Abstract Theories of induction in psychology and artificial intelligence assume that the process leads from observation and knowledge to the formulation of linguistic conjectures. This paper proposes instead that the process yields mental models of phenomena. It uses this hypothesis to distinguish between deduction, induction, and creative forms of thought. It shows how models could underlie inductions about specific matters. In the domain of linguistic conjectures, there are many possible inductive generalizations of a conjecture. In the domain of models, however, generalization calls for only a single operation: the addition of information to a model. If the information to be added is inconsistent with the model, then it eliminates the model as false: this operation suffices for all generalizations in a Boolean domain. Otherwise, the information that is added may have effects equivalent (a) to the replacement of an existential quantifier by a universal quantifier, or (b) to the promotion of an existential quantifier from inside to outside the scope of a universal quantifier. The latter operation is novel, and does not seem to have been used in any linguistic theory of induction. Finally, the paper describes a set of constraints on human induction, and outlines the evidence in favor of a model theory of induction
Keywords No keywords specified (fix it)
Categories (categorize this paper)
DOI 10.1080/02698599408573474
 Save to my reading list
Follow the author(s)
My bibliography
Export citation
Find it on Scholar
Edit this record
Mark as duplicate
Revision history Request removal from index
Download options
PhilPapers Archive

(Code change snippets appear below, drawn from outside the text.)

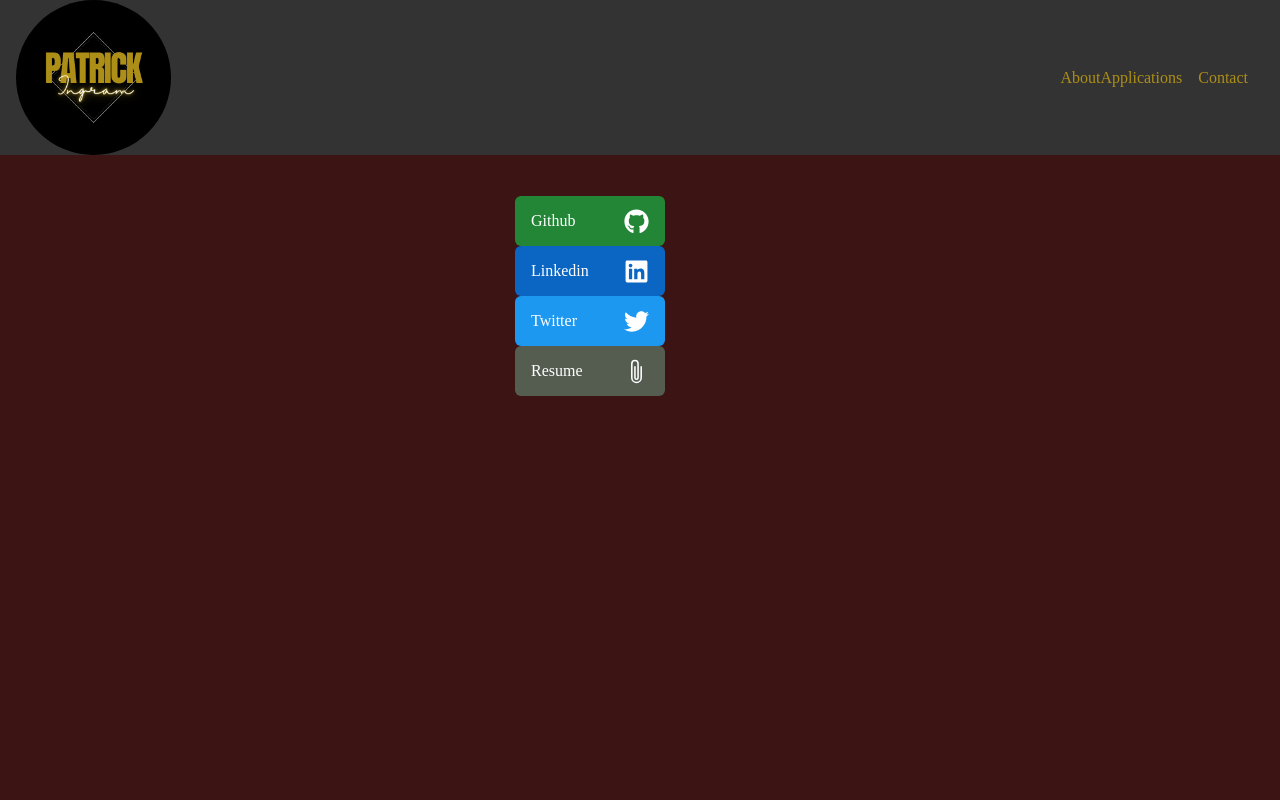
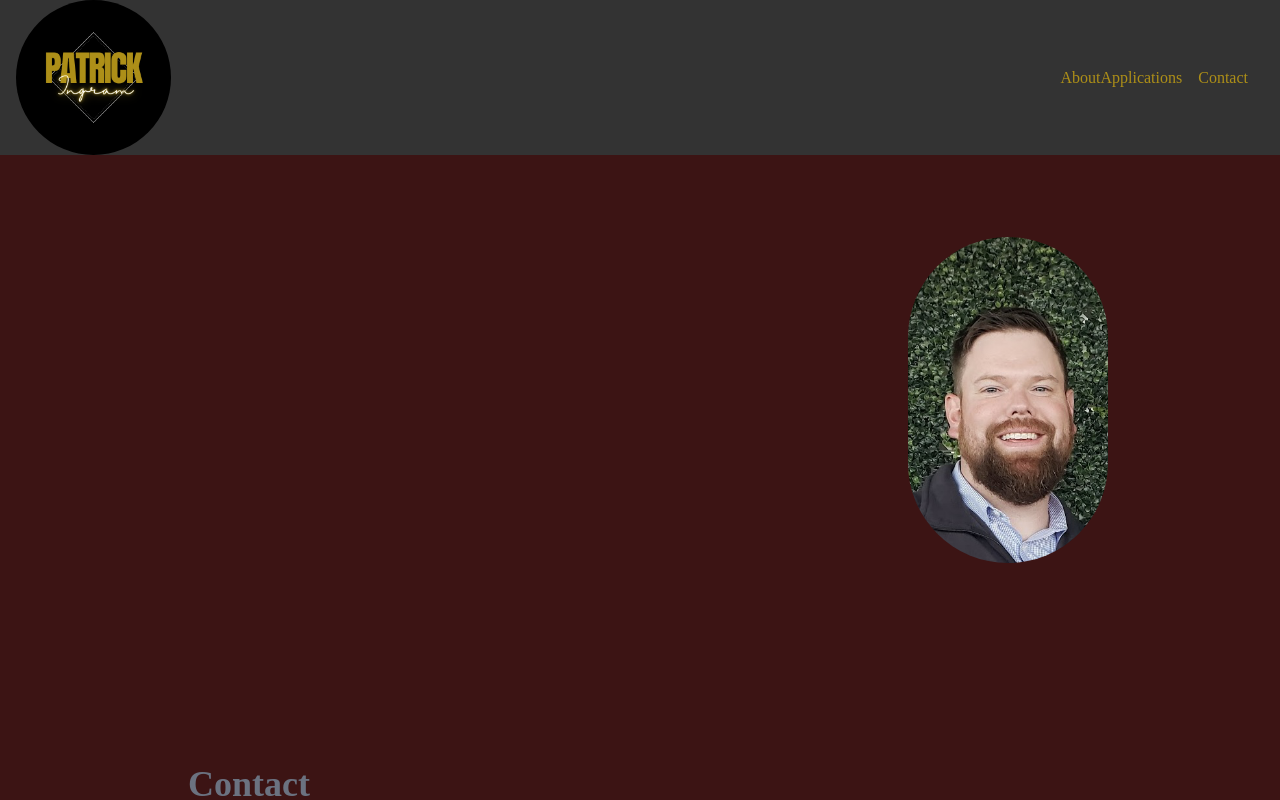
Before and after one commit to JeepingCoder/ingram_portfolio, a React (Create React App) app: page / in a window 1280 px wide. Shown: the top 800 px of the page. Built offline with nearby package versions, Linux system fonts and the light colour scheme.

Commit message:
added image and styling to home page

```diff
--- a/src/component/Contact.jsx
+++ b/src/component/Contact.jsx
@@ -22,7 +22,7 @@ const Contact = () => {
           {/* Social Media Links */}
           <div className="h-screen flex pt-40 justify-center">
             <ul>
-              <li className="w-[150px] h-[50px] flex justify-between items-center rounded-md ml-[-100px] hover:ml-[-10px] duration-600 bg-[#238636]">
+              <li className="w-[150px] h-[50px] flex justify-between items-center rounded-md ml-[-100px] bg-[#238636]">
                 <a
                   className="flex justify-between items-center w-full text-white"
                   href="https://github.com/JeepingCoder"
@@ -30,7 +30,7 @@ const Contact = () => {
                   Github <FaGithub size={25} />
                 </a>
               </li>
-              <li className="w-[150px] h-[50px] flex justify-between items-center rounded-md ml-[-100px] hover:ml-[-10px] duration-600 bg-[#0a66c2]">
+              <li className="w-[150px] h-[50px] flex justify-between items-center rounded-md ml-[-100px]  bg-[#0a66c2]">
                 <a
                   className="flex justify-between items-center w-full text-white"
                   href="https://www.linkedin.com/in/ingrampr/"
@@ -38,7 +38,7 @@ const Contact = () => {
                   Linkedin <FaLinkedin size={25} />
                 </a>
               </li>
-              <li className="w-[150px] h-[50px] flex justify-between items-center rounded-md ml-[-100px] hover:ml-[-10px] duration-600 bg-[#1d98f0]">
+              <li className="w-[150px] h-[50px] flex justify-between items-center rounded-md ml-[-100px] bg-[#1d98f0]">
                 <a
                   className="flex justify-between items-center w-full text-white"
                   href="https://twitter.com/pingram1285"
@@ -46,7 +46,7 @@ const Contact = () => {
                   Twitter <FaTwitter size={25} />
                 </a>
               </li>
-              <li className="w-[150px] h-[50px] flex justify-between items-center ml-[-100px] hover:ml-[-10px] duration-600 bg-[#555d50] rounded-md">
+              <li className="w-[150px] h-[50px] flex justify-between items-center ml-[-100px] bg-[#555d50] rounded-md">
                 <a
                   className="flex justify-between items-center w-full text-white"
                   href="https://docs.google.com/document/d/1zMz9srtNIIRJgsFK5hhEM6UgaSL1hLqErHv5eOR_8OI/edit?usp=sharing"
--- a/src/component/Home.jsx
+++ b/src/component/Home.jsx
@@ -1,7 +1,22 @@
 import React from "react";
+import face from "../assets/Face.png";
 
 const Home = () => {
+    return(
+        <div name="landingpage" className="w-full h-screen bg-[#3c1414]">
+            {/* container */}
+            <div className="max-w-[1000px] mx-auto px-8 flex flex-col justify-center h-full">
+                <img
+                    className="ml-auto rounded-full"
+                    src={face}
+                    alt="face"
+                    style={{ width: "200px" }}
+                />
 
+            </div>
+
+        </div>
+    )
 }
 
 export default Home
```
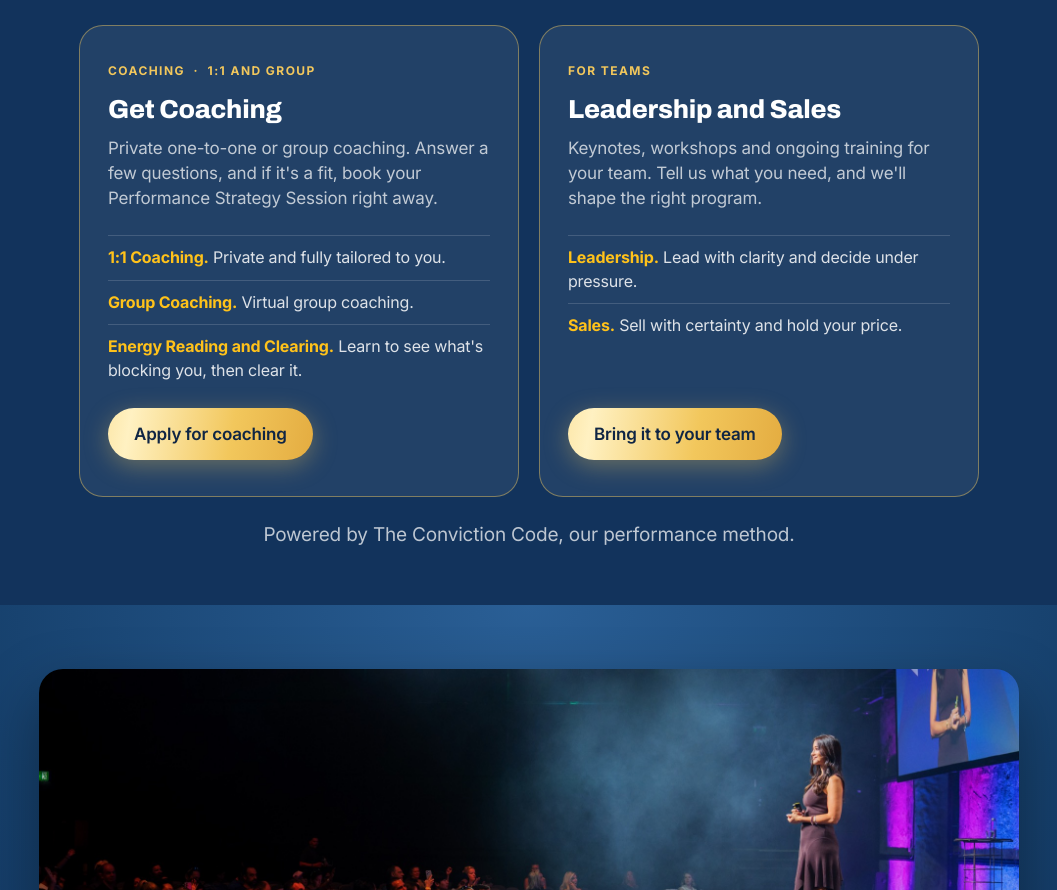
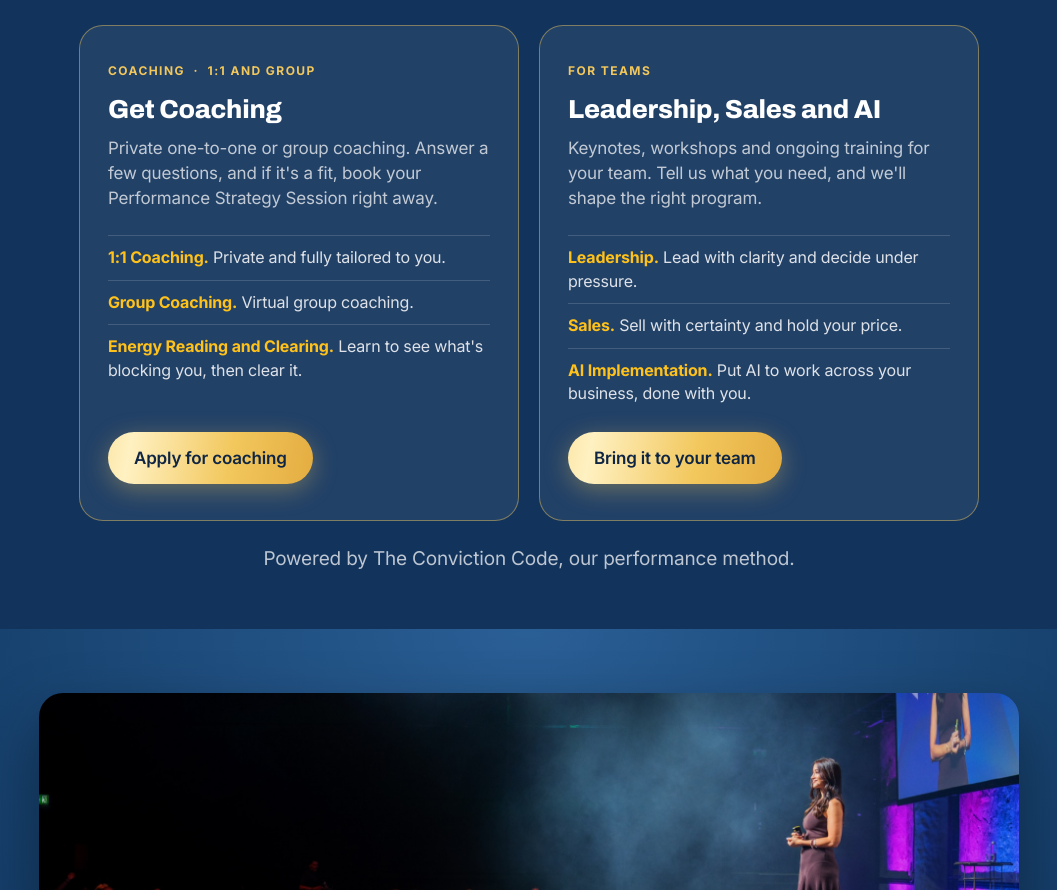
Before and after one commit to RolaDiab/business-manifesting, a plain HTML site: page index.html in a window 1280 px wide. Shown: the part 5867-6757 px from the top of the page, without its empty margins (111-1168 px from the left). Drawn offline with Linux system fonts and the light colour scheme.

Commit message:
Add AI Implementation to team programs
Co-Authored-By: Claude Opus 5.5 <noreply@anthropic.com>

```diff
--- a/index.html
+++ b/index.html
@@ -160,11 +160,12 @@
       </article>
       <article class="program-card">
         <p class="num">For Teams</p>
-        <h3>Leadership and Sales</h3>
+        <h3>Leadership, Sales and AI</h3>
         <p>Keynotes, workshops and ongoing training for your team. Tell us what you need, and we'll shape the right program.</p>
         <ul class="program-list">
           <li><strong>Leadership.</strong> Lead with clarity and decide under pressure.</li>
           <li><strong>Sales.</strong> Sell with certainty and hold your price.</li>
+          <li><strong>AI Implementation.</strong> Put AI to work across your business, done with you.</li>
         </ul>
         <a class="btn" href="/work-with-us/">Bring it to your team</a>
       </article>
```
Also changed, not shown: work-with-us/index.html (+1 -0 lines).
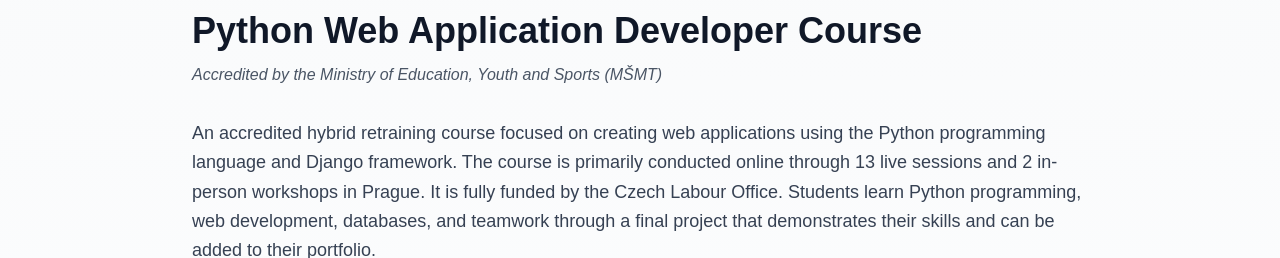
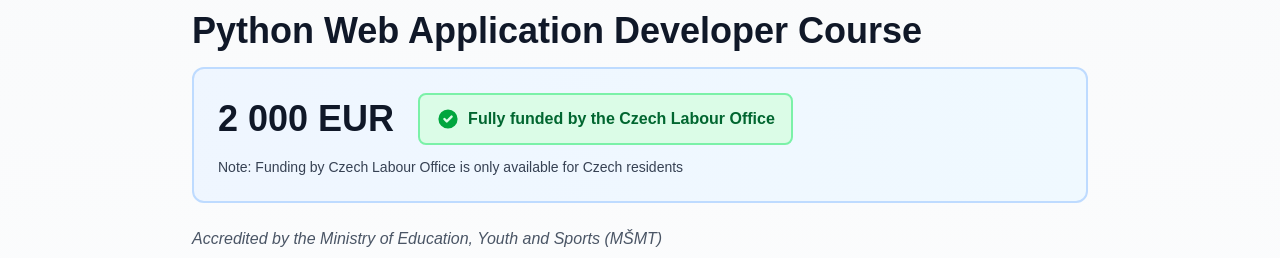
Before and after one commit to eXpansePi/expansepi, a Next.js app: page /en/kurzy/programator-www-aplikaci-v-pythonu in a window 1280 px wide. Shown: the part 125-383 px from the top of the page. Built offline with nearby package versions, Linux system fonts and the light colour scheme; no server answers.

Commit message:
Add prominent price section to course details page with funding info and installment option

```diff
--- a/app/[lang]/kurzy/[slug]/page.tsx
+++ b/app/[lang]/kurzy/[slug]/page.tsx
@@ -213,7 +213,50 @@
               </div>
             </div>
 
-            <h1 className="text-2xl sm:text-3xl md:text-4xl font-bold text-gray-900 mb-3">{courseData.title}</h1>
+            <h1 className="text-2xl sm:text-3xl md:text-4xl font-bold text-gray-900 mb-4">{courseData.title}</h1>
+
+            {/* Price Section */}
+            <div className="bg-gradient-to-r from-blue-50 to-sky-50 rounded-lg sm:rounded-xl p-4 sm:p-6 mb-6 border-2 border-blue-200">
+              {lang === 'cs' ? (
+                <div className="space-y-3">
+                  <div className="flex flex-wrap items-center gap-4 sm:gap-6">
+                    <div className="flex flex-wrap items-baseline gap-3">
+                      <span className="text-3xl sm:text-4xl font-bold text-gray-900">{t.courses.price}</span>
+                      <span className="text-2xl sm:text-3xl font-bold text-green-600">{t.courses.priceFrom}</span>
+                    </div>
+                    {courseData.funding && (
+                      <div className="flex items-center gap-2 bg-green-100 border-2 border-green-300 rounded-lg px-3 sm:px-4 py-2 sm:py-3 flex-shrink-0">
+                        <svg className="w-5 h-5 sm:w-6 sm:h-6 text-green-600 flex-shrink-0" fill="currentColor" viewBox="0 0 20 20">
+                          <path fillRule="evenodd" d="M10 18a8 8 0 100-16 8 8 0 000 16zm3.707-9.293a1 1 0 00-1.414-1.414L9 10.586 7.707 9.293a1 1 0 00-1.414 1.414l2 2a1 1 0 001.414 0l4-4z" clipRule="evenodd" />
+                        </svg>
+                        <p className="text-sm sm:text-base font-semibold text-green-800 whitespace-nowrap">{courseData.funding}</p>
+                      </div>
+                    )}
+                  </div>
+                  <p className="text-sm sm:text-base text-gray-700">{t.courses.installments}</p>
+                </div>
+              ) : (
+                <div className="space-y-3">
+                  <div className="flex flex-wrap items-center gap-4 sm:gap-6">
+                    <div className="text-3xl sm:text-4xl font-bold text-gray-900">{t.courses.price}</div>
+                    {courseData.funding && (
+                      <div className="flex items-center gap-2 bg-green-100 border-2 border-green-300 rounded-lg px-3 sm:px-4 py-2 sm:py-3 flex-shrink-0">
+                        <svg className="w-5 h-5 sm:w-6 sm:h-6 text-green-600 flex-shrink-0" fill="currentColor" viewBox="0 0 20 20">
+                          <path fillRule="evenodd" d="M10 18a8 8 0 100-16 8 8 0 000 16zm3.707-9.293a1 1 0 00-1.414-1.414L9 10.586 7.707 9.293a1 1 0 00-1.414 1.414l2 2a1 1 0 001.414 0l4-4z" clipRule="evenodd" />
+                        </svg>
+                        <p className="text-sm sm:text-base font-semibold text-green-800 whitespace-nowrap">{courseData.funding}</p>
+                      </div>
+                    )}
+                  </div>
+                  {courseData.funding && (
+                    <p className="text-sm text-gray-700">{t.courses.priceNote}</p>
+                  )}
+                  {!courseData.funding && (
+                    <p className="text-sm text-gray-600">{t.courses.priceNote}</p>
+                  )}
+                </div>
+              )}
+            </div>
 
             {courseData.accreditation && (
               <p className="text-sm sm:text-base text-gray-600 mb-4 italic">
--- a/i18n/locales/cs.json
+++ b/i18n/locales/cs.json
@@ -87,7 +87,11 @@
     "preparing": "Připravujeme",
     "level": "Úroveň",
     "duration": "Trvání",
-    "noData": "Žádné kurzy nejsou dostupné"
+    "noData": "Žádné kurzy nejsou dostupné",
+    "price": "49 900 Kč",
+    "priceFrom": "od 0 Kč",
+    "priceNote": "Může být plně hrazeno Úřadem práce",
+    "installments": "Možnost uhrazení ve 3 splátkách bez navýšení"
   },
   "blog": {
     "title": "Blog",
--- a/i18n/locales/en.json
+++ b/i18n/locales/en.json
@@ -91,7 +91,9 @@
     "preparing": "Preparing",
     "level": "Level",
     "duration": "Duration",
-    "noData": "No courses available"
+    "noData": "No courses available",
+    "price": "2 000 EUR",
+    "priceNote": "Note: Funding by Czech Labour Office is only available for Czech residents"
   },
   "blog": {
     "title": "Blog",
--- a/i18n/locales/ru.json
+++ b/i18n/locales/ru.json
@@ -91,7 +91,9 @@
     "preparing": "Готовятся",
     "level": "Уровень",
     "duration": "Длительность",
-    "noData": "Курсы не доступны"
+    "noData": "Курсы не доступны",
+    "price": "2 000 EUR",
+    "priceNote": "Примечание: Финансирование Чешским центром занятости доступно только для жителей Чехии"
   },
   "blog": {
     "title": "Блог",
```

Upload a copy of this paper     Check publisher's policy on self-archival     Papers currently archived: 15,831
External links
Setup an account with your affiliations in order to access resources via your University's proxy server
Configure custom proxy (use this if your affiliation does not provide a proxy)
Through your library
References found in this work BETA
P. N. Johnson-Laird & Ruth M. J. Byrne (1991). Deduction. Monograph Collection (Matt - Pseudo).

View all 18 references / Add more references

Citations of this work BETA
Nenad Miščević (1996). Should Reason Be Fragmented? International Studies in the Philosophy of Science 10 (1):23-36.
Bruno G. Bara (1994). Developing Induction. International Studies in the Philosophy of Science 8 (1):31 – 34.

Add more citations

Similar books and articles

Monthly downloads

Added to index


Total downloads

7 ( #291,451 of 1,724,771 )

Recent downloads (6 months)

1 ( #349,121 of 1,724,771 )

How can I increase my downloads?

My notes
Sign in to use this feature

Start a new thread
There  are no threads in this forum
Nothing in this forum yet.